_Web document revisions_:
----

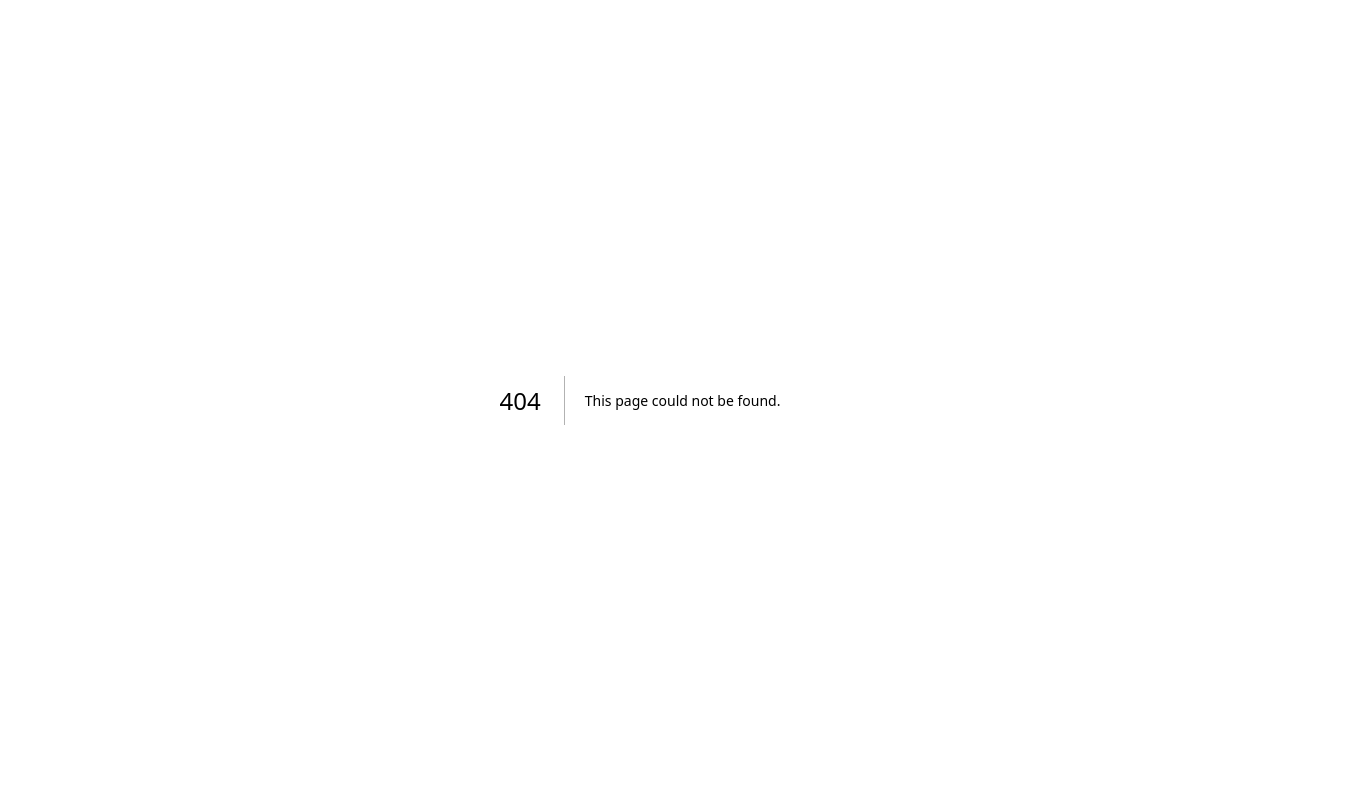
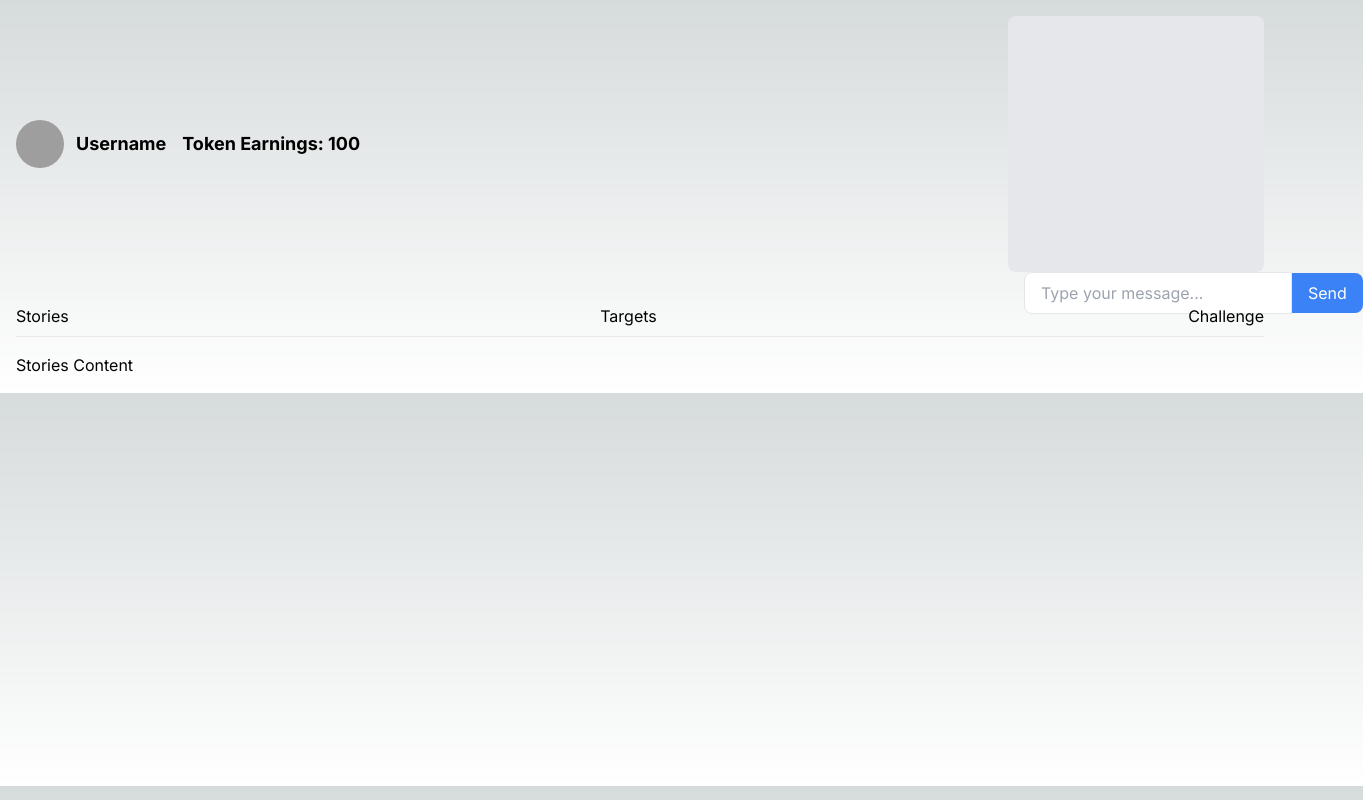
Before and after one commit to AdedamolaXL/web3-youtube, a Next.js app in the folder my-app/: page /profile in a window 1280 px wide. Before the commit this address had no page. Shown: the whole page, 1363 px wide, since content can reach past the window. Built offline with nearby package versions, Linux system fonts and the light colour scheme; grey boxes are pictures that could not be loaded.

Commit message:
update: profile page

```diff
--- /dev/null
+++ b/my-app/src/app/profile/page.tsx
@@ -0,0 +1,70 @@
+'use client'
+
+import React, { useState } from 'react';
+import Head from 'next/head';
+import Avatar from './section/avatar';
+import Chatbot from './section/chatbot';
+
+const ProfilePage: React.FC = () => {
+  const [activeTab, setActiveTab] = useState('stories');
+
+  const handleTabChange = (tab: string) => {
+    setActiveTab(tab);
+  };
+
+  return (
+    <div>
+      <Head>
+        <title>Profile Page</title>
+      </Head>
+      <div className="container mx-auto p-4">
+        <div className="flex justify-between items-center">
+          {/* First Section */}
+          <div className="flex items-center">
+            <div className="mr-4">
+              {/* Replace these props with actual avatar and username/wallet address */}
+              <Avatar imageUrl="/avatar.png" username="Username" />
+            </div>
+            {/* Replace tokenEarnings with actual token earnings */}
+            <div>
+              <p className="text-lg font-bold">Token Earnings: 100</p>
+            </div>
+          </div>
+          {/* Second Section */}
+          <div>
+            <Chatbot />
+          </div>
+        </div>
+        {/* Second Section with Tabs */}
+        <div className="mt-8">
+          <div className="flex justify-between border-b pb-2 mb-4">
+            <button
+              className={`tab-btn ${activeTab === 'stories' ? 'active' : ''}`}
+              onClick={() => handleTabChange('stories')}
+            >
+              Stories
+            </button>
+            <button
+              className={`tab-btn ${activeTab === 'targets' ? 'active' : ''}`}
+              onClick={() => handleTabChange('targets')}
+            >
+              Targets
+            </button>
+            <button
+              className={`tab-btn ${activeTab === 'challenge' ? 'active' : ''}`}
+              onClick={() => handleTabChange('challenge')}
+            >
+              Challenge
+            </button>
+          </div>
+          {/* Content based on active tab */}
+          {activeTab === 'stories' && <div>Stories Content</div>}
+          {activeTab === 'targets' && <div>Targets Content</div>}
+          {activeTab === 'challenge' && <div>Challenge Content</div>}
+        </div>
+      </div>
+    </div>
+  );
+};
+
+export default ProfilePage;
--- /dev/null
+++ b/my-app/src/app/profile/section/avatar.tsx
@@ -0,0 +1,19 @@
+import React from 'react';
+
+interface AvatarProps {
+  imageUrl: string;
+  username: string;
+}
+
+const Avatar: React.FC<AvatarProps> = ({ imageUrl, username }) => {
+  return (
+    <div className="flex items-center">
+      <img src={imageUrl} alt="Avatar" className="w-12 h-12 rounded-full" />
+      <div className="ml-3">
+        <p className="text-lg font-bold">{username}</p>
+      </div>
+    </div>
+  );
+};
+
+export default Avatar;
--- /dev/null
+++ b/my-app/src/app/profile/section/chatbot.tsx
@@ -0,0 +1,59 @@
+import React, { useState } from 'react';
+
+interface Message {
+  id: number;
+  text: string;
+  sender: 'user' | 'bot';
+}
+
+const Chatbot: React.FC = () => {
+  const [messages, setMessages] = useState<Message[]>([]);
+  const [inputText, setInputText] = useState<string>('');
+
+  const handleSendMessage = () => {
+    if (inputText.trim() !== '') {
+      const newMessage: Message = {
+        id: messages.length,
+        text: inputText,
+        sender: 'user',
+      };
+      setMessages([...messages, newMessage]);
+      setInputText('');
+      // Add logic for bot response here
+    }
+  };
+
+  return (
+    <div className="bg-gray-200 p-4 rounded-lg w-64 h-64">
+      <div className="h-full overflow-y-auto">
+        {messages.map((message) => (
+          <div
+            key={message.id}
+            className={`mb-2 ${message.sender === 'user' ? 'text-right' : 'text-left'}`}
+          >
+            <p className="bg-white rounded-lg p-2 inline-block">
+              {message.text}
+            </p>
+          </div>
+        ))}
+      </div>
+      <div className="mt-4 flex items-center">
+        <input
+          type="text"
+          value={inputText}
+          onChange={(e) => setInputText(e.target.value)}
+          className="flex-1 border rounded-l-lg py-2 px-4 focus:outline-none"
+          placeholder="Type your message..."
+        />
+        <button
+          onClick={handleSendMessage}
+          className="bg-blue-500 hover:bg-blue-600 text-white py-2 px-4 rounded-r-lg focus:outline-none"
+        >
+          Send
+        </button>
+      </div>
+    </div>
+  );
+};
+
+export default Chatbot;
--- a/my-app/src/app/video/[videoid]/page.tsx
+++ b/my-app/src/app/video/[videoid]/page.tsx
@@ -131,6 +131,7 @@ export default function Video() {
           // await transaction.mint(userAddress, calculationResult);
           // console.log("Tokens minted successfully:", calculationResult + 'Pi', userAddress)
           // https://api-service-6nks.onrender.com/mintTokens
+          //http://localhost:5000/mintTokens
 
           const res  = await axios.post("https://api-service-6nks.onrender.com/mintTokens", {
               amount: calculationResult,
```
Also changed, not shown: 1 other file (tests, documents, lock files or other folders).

----

_EXERCISE DESCRIPTION_: Search the records for the string "sender" and return every line in which it occurs.

_EXPECTED ANSWER_:
+  sender: 'user' | 'bot';
+        sender: 'user',
+            className={`mb-2 ${message.sender === 'user' ? 'text-right' : 'text-left'}`}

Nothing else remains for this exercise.